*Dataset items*
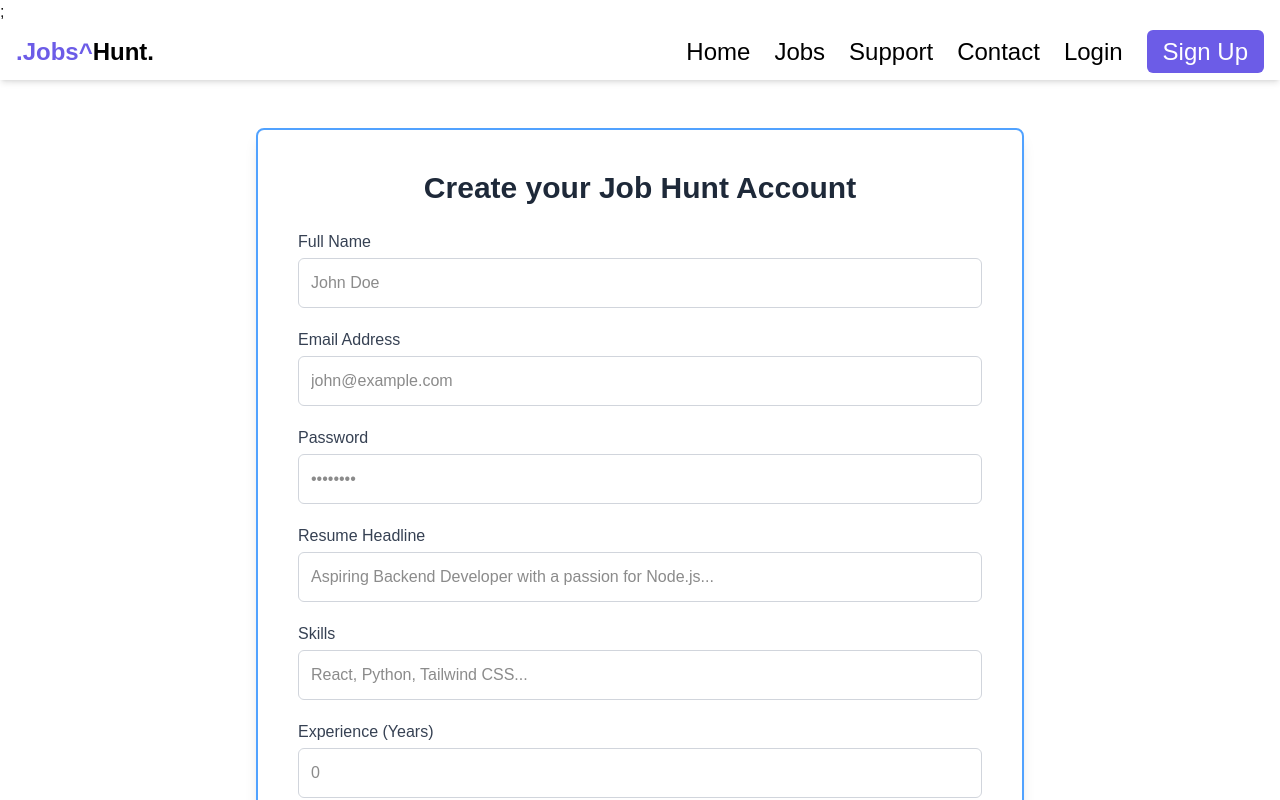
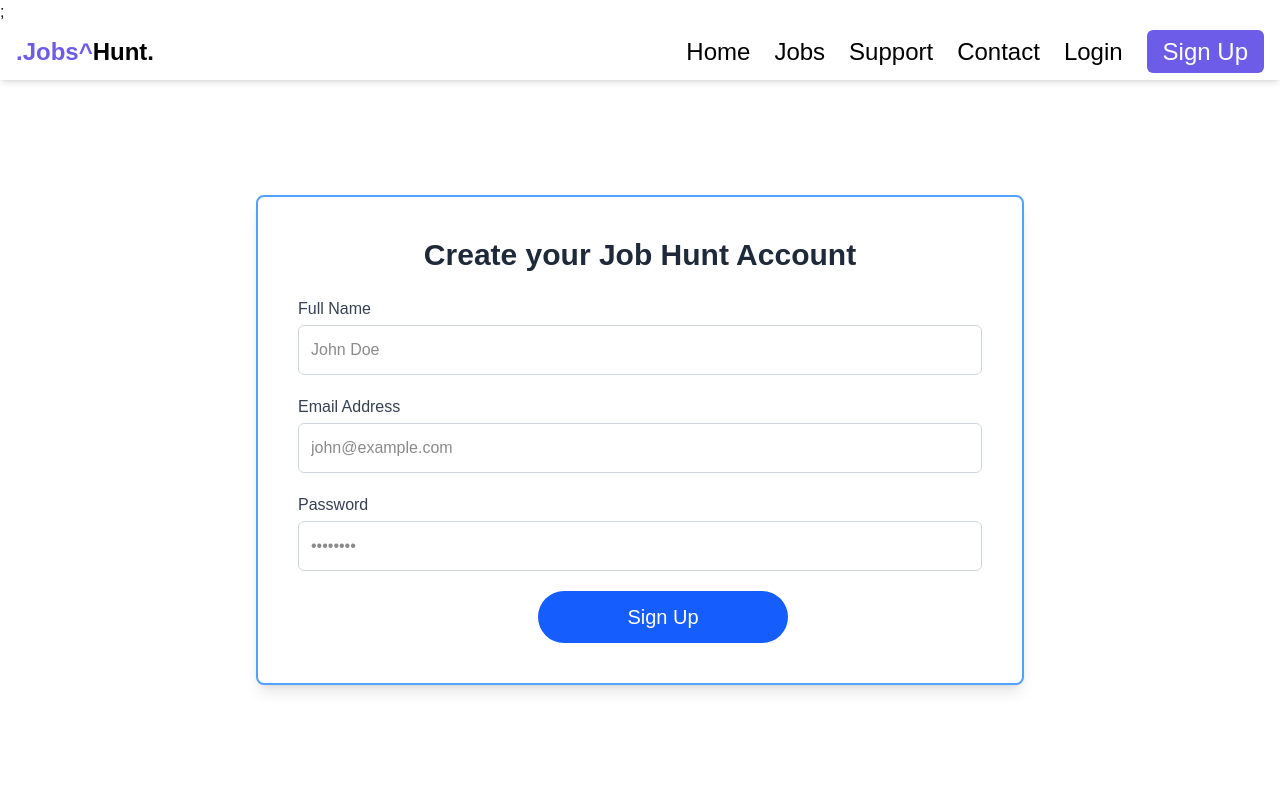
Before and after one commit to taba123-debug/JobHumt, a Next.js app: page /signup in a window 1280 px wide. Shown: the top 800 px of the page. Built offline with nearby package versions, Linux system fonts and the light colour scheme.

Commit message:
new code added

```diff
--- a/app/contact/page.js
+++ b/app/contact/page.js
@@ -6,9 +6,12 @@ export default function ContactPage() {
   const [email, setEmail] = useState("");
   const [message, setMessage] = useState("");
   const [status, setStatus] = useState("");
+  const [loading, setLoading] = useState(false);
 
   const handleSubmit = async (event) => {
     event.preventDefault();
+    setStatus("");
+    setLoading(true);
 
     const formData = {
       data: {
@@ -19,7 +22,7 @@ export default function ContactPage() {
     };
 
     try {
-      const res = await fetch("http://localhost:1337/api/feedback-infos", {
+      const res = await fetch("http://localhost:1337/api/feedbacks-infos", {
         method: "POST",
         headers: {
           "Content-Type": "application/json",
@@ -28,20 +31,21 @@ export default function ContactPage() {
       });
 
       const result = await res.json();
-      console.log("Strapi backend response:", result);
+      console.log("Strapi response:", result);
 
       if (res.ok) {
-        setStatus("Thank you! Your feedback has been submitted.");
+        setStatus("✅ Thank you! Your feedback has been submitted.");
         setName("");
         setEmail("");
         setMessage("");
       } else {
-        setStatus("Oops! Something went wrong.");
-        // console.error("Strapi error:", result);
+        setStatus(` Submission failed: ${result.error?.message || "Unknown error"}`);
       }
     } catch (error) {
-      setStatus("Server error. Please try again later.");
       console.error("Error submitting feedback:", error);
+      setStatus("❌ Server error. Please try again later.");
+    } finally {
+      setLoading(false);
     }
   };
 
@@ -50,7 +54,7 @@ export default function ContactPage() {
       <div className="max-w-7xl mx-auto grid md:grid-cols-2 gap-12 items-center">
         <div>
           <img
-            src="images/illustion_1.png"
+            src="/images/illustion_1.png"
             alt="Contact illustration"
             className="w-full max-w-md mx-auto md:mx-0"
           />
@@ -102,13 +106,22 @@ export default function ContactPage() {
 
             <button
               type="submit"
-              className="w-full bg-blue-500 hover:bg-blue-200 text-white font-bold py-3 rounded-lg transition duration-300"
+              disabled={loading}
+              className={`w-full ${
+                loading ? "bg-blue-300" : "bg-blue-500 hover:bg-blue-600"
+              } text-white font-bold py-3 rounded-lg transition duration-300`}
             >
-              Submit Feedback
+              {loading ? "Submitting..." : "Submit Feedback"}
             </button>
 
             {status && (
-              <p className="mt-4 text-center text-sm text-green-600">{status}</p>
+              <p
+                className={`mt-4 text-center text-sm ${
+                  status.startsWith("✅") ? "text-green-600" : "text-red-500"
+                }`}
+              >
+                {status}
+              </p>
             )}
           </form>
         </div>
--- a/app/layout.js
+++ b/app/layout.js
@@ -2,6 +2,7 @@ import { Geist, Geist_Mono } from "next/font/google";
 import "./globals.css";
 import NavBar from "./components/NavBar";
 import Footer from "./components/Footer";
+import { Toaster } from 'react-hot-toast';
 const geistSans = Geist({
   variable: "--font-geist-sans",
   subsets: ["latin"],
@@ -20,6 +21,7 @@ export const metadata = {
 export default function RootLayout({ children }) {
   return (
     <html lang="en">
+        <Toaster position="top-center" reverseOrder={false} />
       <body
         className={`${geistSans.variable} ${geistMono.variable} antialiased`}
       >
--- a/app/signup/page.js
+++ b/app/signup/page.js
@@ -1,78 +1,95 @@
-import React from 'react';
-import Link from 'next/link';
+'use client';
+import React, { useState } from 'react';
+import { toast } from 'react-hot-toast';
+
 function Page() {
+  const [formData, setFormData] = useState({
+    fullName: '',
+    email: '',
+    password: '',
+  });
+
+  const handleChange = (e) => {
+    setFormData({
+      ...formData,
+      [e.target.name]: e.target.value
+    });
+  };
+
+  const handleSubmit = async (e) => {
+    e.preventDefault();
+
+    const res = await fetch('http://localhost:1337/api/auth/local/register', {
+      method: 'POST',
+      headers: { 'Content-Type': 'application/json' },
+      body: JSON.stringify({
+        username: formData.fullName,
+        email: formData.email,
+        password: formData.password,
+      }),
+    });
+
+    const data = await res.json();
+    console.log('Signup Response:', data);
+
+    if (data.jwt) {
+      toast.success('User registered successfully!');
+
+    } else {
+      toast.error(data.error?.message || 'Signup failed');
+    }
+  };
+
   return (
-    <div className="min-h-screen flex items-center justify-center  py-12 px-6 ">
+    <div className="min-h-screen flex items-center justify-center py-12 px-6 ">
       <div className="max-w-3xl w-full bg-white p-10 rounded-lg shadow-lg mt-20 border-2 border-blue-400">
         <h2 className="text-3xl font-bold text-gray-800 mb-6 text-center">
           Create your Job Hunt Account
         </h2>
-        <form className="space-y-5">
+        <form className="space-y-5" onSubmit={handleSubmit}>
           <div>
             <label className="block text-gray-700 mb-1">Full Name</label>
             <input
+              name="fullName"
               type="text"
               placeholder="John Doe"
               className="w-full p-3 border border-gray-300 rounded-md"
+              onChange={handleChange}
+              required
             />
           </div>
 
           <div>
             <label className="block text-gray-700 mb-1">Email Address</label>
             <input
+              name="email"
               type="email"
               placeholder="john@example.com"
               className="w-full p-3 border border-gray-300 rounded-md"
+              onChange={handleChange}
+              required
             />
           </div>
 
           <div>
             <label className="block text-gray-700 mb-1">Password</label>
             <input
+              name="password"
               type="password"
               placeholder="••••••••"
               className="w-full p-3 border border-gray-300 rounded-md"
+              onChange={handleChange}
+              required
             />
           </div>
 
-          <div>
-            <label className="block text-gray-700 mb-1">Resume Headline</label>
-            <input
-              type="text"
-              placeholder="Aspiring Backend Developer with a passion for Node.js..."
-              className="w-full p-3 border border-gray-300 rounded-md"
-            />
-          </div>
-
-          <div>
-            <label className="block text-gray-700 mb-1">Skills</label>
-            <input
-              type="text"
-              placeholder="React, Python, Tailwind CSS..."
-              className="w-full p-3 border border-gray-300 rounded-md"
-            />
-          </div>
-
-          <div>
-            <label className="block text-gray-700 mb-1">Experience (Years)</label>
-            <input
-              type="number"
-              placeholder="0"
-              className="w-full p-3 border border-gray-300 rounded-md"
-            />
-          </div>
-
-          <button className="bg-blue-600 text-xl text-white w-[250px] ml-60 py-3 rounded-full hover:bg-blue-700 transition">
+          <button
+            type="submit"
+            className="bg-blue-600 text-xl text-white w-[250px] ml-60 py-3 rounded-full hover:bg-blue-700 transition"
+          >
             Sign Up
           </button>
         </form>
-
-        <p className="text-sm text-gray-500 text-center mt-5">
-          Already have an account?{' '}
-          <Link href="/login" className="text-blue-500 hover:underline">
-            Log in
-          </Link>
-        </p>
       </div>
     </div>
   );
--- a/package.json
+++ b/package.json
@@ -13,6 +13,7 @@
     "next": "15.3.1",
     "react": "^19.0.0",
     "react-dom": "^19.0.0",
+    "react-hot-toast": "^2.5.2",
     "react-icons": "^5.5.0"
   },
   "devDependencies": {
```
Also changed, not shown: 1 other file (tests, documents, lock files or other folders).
==
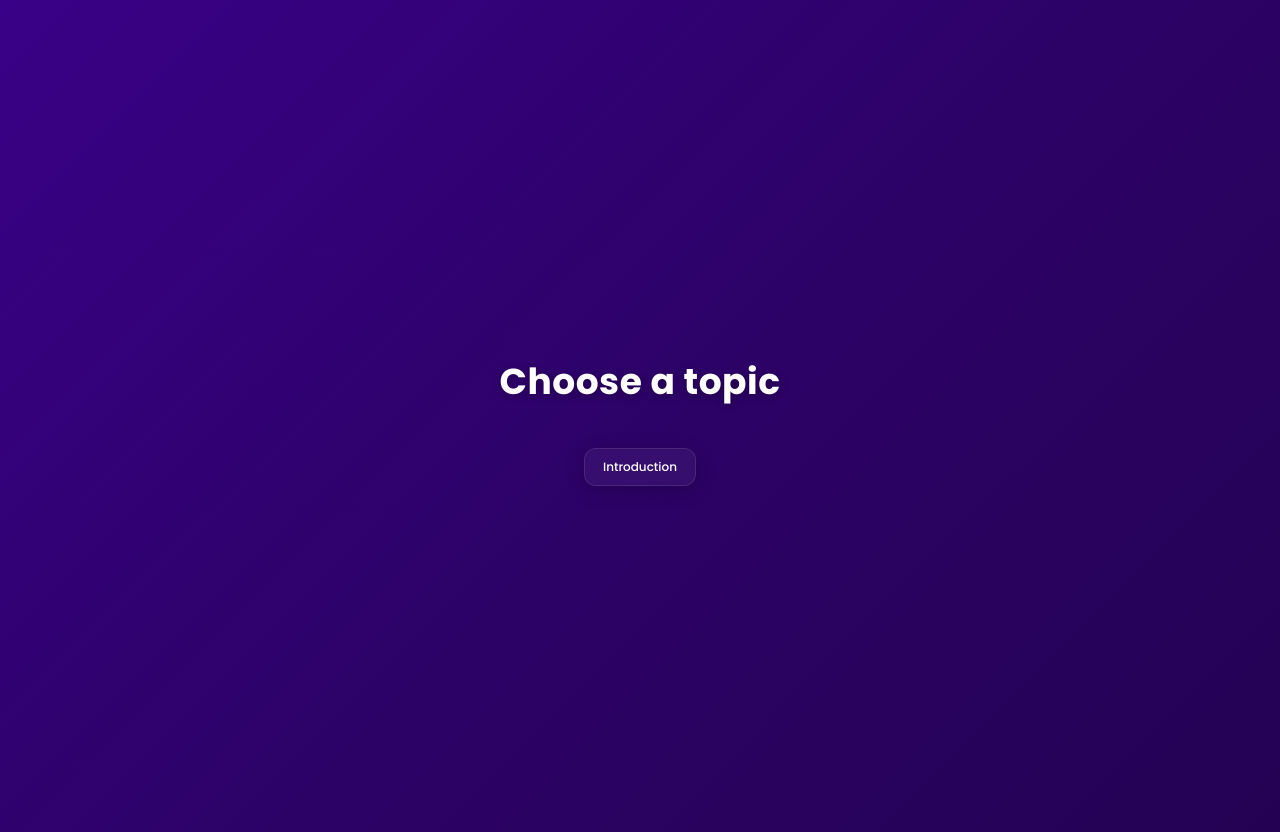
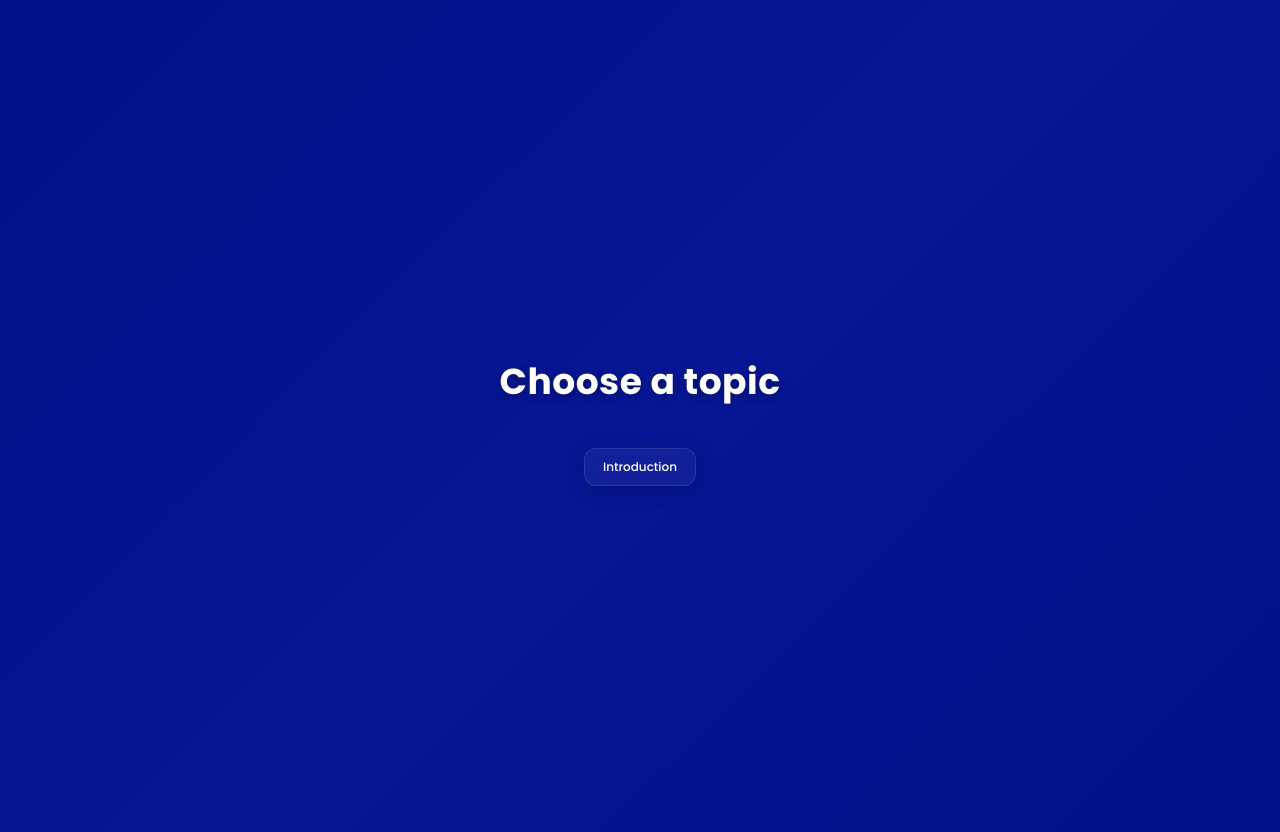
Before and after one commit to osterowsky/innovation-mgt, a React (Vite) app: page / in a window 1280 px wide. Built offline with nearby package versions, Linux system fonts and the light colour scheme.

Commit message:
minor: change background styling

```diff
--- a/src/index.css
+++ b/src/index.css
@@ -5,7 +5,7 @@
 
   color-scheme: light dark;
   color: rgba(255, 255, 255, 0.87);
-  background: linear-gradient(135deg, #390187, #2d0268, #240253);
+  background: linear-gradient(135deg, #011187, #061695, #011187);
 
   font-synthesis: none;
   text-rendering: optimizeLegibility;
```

*Your assignment*
Count, in the data above, the lines that hold "error". Return only that count.

*Written reply*
7